Top of MATERIAL FOR THIS EXERCISE
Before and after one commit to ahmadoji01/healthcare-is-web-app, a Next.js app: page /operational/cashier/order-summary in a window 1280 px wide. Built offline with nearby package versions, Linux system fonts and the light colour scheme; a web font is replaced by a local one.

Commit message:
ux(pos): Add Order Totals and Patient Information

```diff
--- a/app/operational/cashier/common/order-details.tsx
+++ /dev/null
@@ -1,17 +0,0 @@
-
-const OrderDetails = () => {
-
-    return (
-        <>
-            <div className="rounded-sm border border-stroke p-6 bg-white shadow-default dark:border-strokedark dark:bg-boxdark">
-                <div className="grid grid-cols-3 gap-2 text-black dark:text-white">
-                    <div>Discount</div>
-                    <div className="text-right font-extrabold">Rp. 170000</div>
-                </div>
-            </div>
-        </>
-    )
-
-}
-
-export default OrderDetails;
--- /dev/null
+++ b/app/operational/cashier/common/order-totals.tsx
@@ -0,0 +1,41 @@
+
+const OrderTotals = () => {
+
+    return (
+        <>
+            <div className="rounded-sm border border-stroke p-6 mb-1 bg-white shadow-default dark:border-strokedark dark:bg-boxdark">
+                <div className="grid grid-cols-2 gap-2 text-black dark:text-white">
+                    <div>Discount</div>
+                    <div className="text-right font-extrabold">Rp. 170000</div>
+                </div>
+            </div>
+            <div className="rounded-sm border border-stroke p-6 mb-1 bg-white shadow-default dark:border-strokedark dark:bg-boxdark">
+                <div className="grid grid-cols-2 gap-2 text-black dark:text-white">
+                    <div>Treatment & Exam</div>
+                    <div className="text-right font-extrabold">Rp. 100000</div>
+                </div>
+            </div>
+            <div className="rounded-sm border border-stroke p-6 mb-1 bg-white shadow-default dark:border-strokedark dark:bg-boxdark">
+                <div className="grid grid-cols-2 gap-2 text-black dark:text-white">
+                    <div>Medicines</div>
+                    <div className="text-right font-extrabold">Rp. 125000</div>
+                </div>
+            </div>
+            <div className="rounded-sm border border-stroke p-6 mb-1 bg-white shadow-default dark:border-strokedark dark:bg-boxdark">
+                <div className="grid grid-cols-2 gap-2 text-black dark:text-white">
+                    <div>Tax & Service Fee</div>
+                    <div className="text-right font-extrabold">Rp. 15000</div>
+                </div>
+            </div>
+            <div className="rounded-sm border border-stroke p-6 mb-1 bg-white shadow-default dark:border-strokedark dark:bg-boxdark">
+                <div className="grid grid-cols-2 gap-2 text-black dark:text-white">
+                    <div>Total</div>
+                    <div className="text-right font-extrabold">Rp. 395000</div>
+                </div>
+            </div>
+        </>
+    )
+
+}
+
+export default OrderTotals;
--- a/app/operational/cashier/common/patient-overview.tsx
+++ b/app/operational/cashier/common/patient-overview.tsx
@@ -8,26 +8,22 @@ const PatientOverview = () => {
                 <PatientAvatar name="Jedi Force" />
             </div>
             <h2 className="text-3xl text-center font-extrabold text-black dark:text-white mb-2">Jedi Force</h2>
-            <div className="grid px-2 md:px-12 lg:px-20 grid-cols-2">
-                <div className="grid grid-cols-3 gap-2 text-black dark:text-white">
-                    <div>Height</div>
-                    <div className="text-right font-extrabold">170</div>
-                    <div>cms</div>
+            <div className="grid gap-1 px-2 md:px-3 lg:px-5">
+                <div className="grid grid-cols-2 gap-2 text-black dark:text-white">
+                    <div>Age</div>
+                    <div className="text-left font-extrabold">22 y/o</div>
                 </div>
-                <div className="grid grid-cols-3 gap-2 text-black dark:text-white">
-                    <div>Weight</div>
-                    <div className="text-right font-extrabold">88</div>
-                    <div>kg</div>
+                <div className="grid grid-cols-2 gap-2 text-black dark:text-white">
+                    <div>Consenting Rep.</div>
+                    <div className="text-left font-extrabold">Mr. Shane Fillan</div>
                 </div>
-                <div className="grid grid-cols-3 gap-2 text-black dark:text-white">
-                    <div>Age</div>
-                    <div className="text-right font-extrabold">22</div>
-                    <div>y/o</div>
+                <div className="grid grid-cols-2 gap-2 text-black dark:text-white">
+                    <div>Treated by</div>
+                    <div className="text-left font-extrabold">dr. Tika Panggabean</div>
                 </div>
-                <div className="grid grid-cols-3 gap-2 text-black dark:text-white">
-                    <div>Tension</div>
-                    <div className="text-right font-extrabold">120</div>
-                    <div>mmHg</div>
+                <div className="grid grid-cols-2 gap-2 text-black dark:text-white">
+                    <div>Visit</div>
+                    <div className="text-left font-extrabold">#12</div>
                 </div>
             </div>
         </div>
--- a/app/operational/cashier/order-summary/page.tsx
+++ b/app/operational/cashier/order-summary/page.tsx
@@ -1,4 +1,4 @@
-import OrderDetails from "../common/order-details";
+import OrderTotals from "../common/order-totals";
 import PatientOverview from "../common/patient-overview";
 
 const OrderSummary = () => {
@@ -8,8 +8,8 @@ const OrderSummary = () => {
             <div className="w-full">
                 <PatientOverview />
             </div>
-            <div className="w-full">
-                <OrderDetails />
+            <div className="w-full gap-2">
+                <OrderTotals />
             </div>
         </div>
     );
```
Bottom of MATERIAL FOR THIS EXERCISE
* [TASK REQUIREMENTS]: Output the entire data exactly, line for line.

* [RESPONSE TO THE TASK]:
Before and after one commit to ahmadoji01/healthcare-is-web-app, a Next.js app: page /operational/cashier/order-summary in a window 1280 px wide. Built offline with nearby package versions, Linux system fonts and the light colour scheme; a web font is replaced by a local one.

Commit message:
ux(pos): Add Order Totals and Patient Information

```diff
--- a/app/operational/cashier/common/order-details.tsx
+++ /dev/null
@@ -1,17 +0,0 @@
-
-const OrderDetails = () => {
-
-    return (
-        <>
-            <div className="rounded-sm border border-stroke p-6 bg-white shadow-default dark:border-strokedark dark:bg-boxdark">
-                <div className="grid grid-cols-3 gap-2 text-black dark:text-white">
-                    <div>Discount</div>
-                    <div className="text-right font-extrabold">Rp. 170000</div>
-                </div>
-            </div>
-        </>
-    )
-
-}
-
-export default OrderDetails;
--- /dev/null
+++ b/app/operational/cashier/common/order-totals.tsx
@@ -0,0 +1,41 @@
+
+const OrderTotals = () => {
+
+    return (
+        <>
+            <div className="rounded-sm border border-stroke p-6 mb-1 bg-white shadow-default dark:border-strokedark dark:bg-boxdark">
+                <div className="grid grid-cols-2 gap-2 text-black dark:text-white">
+                    <div>Discount</div>
+                    <div className="text-right font-extrabold">Rp. 170000</div>
+                </div>
+            </div>
+            <div className="rounded-sm border border-stroke p-6 mb-1 bg-white shadow-default dark:border-strokedark dark:bg-boxdark">
+                <div className="grid grid-cols-2 gap-2 text-black dark:text-white">
+                    <div>Treatment & Exam</div>
+                    <div className="text-right font-extrabold">Rp. 100000</div>
+                </div>
+            </div>
+            <div className="rounded-sm border border-stroke p-6 mb-1 bg-white shadow-default dark:border-strokedark dark:bg-boxdark">
+                <div className="grid grid-cols-2 gap-2 text-black dark:text-white">
+                    <div>Medicines</div>
+                    <div className="text-right font-extrabold">Rp. 125000</div>
+                </div>
+            </div>
+            <div className="rounded-sm border border-stroke p-6 mb-1 bg-white shadow-default dark:border-strokedark dark:bg-boxdark">
+                <div className="grid grid-cols-2 gap-2 text-black dark:text-white">
+                    <div>Tax & Service Fee</div>
+                    <div className="text-right font-extrabold">Rp. 15000</div>
+                </div>
+            </div>
+            <div className="rounded-sm border border-stroke p-6 mb-1 bg-white shadow-default dark:border-strokedark dark:bg-boxdark">
+                <div className="grid grid-cols-2 gap-2 text-black dark:text-white">
+                    <div>Total</div>
+                    <div className="text-right font-extrabold">Rp. 395000</div>
+                </div>
+            </div>
+        </>
+    )
+
+}
+
+export default OrderTotals;
--- a/app/operational/cashier/common/patient-overview.tsx
+++ b/app/operational/cashier/common/patient-overview.tsx
@@ -8,26 +8,22 @@ const PatientOverview = () => {
                 <PatientAvatar name="Jedi Force" />
             </div>
             <h2 className="text-3xl text-center font-extrabold text-black dark:text-white mb-2">Jedi Force</h2>
-            <div className="grid px-2 md:px-12 lg:px-20 grid-cols-2">
-                <div className="grid grid-cols-3 gap-2 text-black dark:text-white">
-                    <div>Height</div>
-                    <div className="text-right font-extrabold">170</div>
-                    <div>cms</div>
+            <div className="grid gap-1 px-2 md:px-3 lg:px-5">
+                <div className="grid grid-cols-2 gap-2 text-black dark:text-white">
+                    <div>Age</div>
+                    <div className="text-left font-extrabold">22 y/o</div>
                 </div>
-                <div className="grid grid-cols-3 gap-2 text-black dark:text-white">
-                    <div>Weight</div>
-                    <div className="text-right font-extrabold">88</div>
-                    <div>kg</div>
+                <div className="grid grid-cols-2 gap-2 text-black dark:text-white">
+                    <div>Consenting Rep.</div>
+                    <div className="text-left font-extrabold">Mr. Shane Fillan</div>
                 </div>
-                <div className="grid grid-cols-3 gap-2 text-black dark:text-white">
-                    <div>Age</div>
-                    <div className="text-right font-extrabold">22</div>
-                    <div>y/o</div>
+                <div className="grid grid-cols-2 gap-2 text-black dark:text-white">
+                    <div>Treated by</div>
+                    <div className="text-left font-extrabold">dr. Tika Panggabean</div>
                 </div>
-                <div className="grid grid-cols-3 gap-2 text-black dark:text-white">
-                    <div>Tension</div>
-                    <div className="text-right font-extrabold">120</div>
-                    <div>mmHg</div>
+                <div className="grid grid-cols-2 gap-2 text-black dark:text-white">
+                    <div>Visit</div>
+                    <div className="text-left font-extrabold">#12</div>
                 </div>
             </div>
         </div>
--- a/app/operational/cashier/order-summary/page.tsx
+++ b/app/operational/cashier/order-summary/page.tsx
@@ -1,4 +1,4 @@
-import OrderDetails from "../common/order-details";
+import OrderTotals from "../common/order-totals";
 import PatientOverview from "../common/patient-overview";
 
 const OrderSummary = () => {
@@ -8,8 +8,8 @@ const OrderSummary = () => {
             <div className="w-full">
                 <PatientOverview />
             </div>
-            <div className="w-full">
-                <OrderDetails />
+            <div className="w-full gap-2">
+                <OrderTotals />
             </div>
         </div>
     );
```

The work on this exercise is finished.